1: Yes. Bradley Daigle (BD) at Digital Curation Services (DCS) was delightful. I'm not terribly interested in digitization equipment, but he made it interesting. Besides, it was a good Thursday afternoon thing to do. 2: Yes, the trip to UVA Special Collections was illuminating. 3: Yes. The visit to the digitization unit wasn't a high priority for me, but it was a nice break. 4: The field trip to DCS could not have been more interesting or relevant to my work! 5: Yes. 6: Yes: the tour of the digitization area was interesting. 7: Yes – we visited the digitization unit, which was fantastic. 8: Extremely well spent, yes! 9: Yes! The DCS in Special Collections was awesome (three PhaseOne cameras?!) 10: Yes, very nice to visit DCS and question/answer the professionals. 11: The trip to digitization services provided a good documentation of relevant techniques and much food for thought. 12: Trip to DCS was quite illuminating.
12) If you attended the optional evening events (e.g., RBS Lecture, Video Night, RBS Forum, Booksellers' Night) were they worth attending?
1: Yes. 2: Lecture on Chinese books was great.

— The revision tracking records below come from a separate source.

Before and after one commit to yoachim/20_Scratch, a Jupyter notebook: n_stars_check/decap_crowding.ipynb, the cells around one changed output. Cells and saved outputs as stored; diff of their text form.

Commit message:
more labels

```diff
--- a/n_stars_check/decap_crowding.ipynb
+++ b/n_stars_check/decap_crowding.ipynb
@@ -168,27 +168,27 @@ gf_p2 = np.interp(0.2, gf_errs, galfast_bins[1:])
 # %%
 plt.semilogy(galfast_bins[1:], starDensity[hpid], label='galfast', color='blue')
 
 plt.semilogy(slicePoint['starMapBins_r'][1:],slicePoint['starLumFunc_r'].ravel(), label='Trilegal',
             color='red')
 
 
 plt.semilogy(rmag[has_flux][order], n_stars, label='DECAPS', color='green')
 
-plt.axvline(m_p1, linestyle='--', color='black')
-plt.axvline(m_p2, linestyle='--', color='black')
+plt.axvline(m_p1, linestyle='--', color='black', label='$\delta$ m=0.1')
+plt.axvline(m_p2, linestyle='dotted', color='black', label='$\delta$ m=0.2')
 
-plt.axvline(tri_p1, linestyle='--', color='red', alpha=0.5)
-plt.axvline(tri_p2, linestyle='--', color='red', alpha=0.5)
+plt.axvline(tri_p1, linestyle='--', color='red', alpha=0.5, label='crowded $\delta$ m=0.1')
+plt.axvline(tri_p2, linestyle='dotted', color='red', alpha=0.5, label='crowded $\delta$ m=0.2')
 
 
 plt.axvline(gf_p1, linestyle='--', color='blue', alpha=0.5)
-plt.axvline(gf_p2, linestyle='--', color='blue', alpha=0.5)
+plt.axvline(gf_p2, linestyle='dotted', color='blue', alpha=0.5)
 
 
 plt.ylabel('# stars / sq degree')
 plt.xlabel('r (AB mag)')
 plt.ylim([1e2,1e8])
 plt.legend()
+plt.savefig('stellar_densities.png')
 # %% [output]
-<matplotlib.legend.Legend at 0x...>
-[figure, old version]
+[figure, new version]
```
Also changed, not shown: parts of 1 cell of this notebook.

Booksellers' Night fine, and surely great for true book enthusiasts. 3: The lecture on Chinese printing was great. I would have been glad if he could have spoken longer. 4: I attended both and they were both superb. 5: Yes. 7: Yes. 8: I enjoyed the first lecture very much! 9: Yes! 10: I only attended the ones I felt were worth attending. 11: The two lectures were worth attending, though they frequently required more grounding in the subject material than I personally possess. 12: Lectures were of very high quality.
13) We are always concerned about the physical well-being both of the RBS teaching collections and of materials owned by the UVA's Special Collections. If relevant, what suggestions do you have for the improved classroom handling of such materials used in your course this week?
4: We used digital materials only.
14) Did you get your (or your institutions) money's worth? Would you recommend this course to others?
1: Yes and yes. 2: Certainly, ditto. 3: Yes. 4: Very much so, and I would recommend the course. 5: Yes—RBS is a treasure. 6: I think so—I would recommend it to someone who knows nothing or very little about XML. 7: Yes and yes. 8: Yes, yes. 9: Yes, I definitely will, in fact. 10: Yes; yes. 11: Yes. 12: Yes on both counts.
15) Any final or summary thoughts, or advice for other persons considering taking this course in a future year? (If you have further RBS praise or concerns, or if you have suggestions for a new course, please contact Amanda Nelsen [firstname.lastname@example.org] or Michael Suarez [email@example.com].)
4: Go for it. 6: Would like a follow-up class on TEI specifically. 7: This is a really great beginner course and I would definitely recommend it. 10: Please offer advanced XML next year—I want to return! 12: Do know that this is a course that considers primarily the acquisition of digital images and the practice of TEI markup. There are valuable considerations of project planning and management, as well. Questions of style sheets, &c. are not in the scope of this introductory course, however.
Number of respondents: 12
Institution gave me leave
I took vacation time
N/A: self-employed, retired or had the summers off
I am self-employed
Work has nothing to do with RBS course
Institution paid tuition
Institution paid tuition ___%
I paid tuition myself
Exchange or barter
N/A: Self-employed, retired or scholarship
Institution paid housing
Institution paid for ___% of housing
I paid for my own housing
N/A: stayed with friends or lived at home
Institution paid ___% of my travel
I paid my own travel
N/A: lived nearby
There were two museum/cultural institution employees (17%), two assistant college professors (17%), two librarian/archivists of digital materials (17%), one rare book librarian (8%), one full college professor (8%), one assistant LIS professor (8%), one librarian with no rare book duties (8%), one editor (8%), one intern (8%)
How did you hear about this course?
2 (17%) –
Code4 listserv, TEI listserve
Word of mouth
RBS faculty or staff recommendation
Where did you stay?
Brown College 5 (43%)
Budget Inn 1 (8%)
Courtyard Marriott 1 (8%)
Hampton Inn & Suites 2 (17%)
Other 2 (17%)
Did not specify: 2 (17%)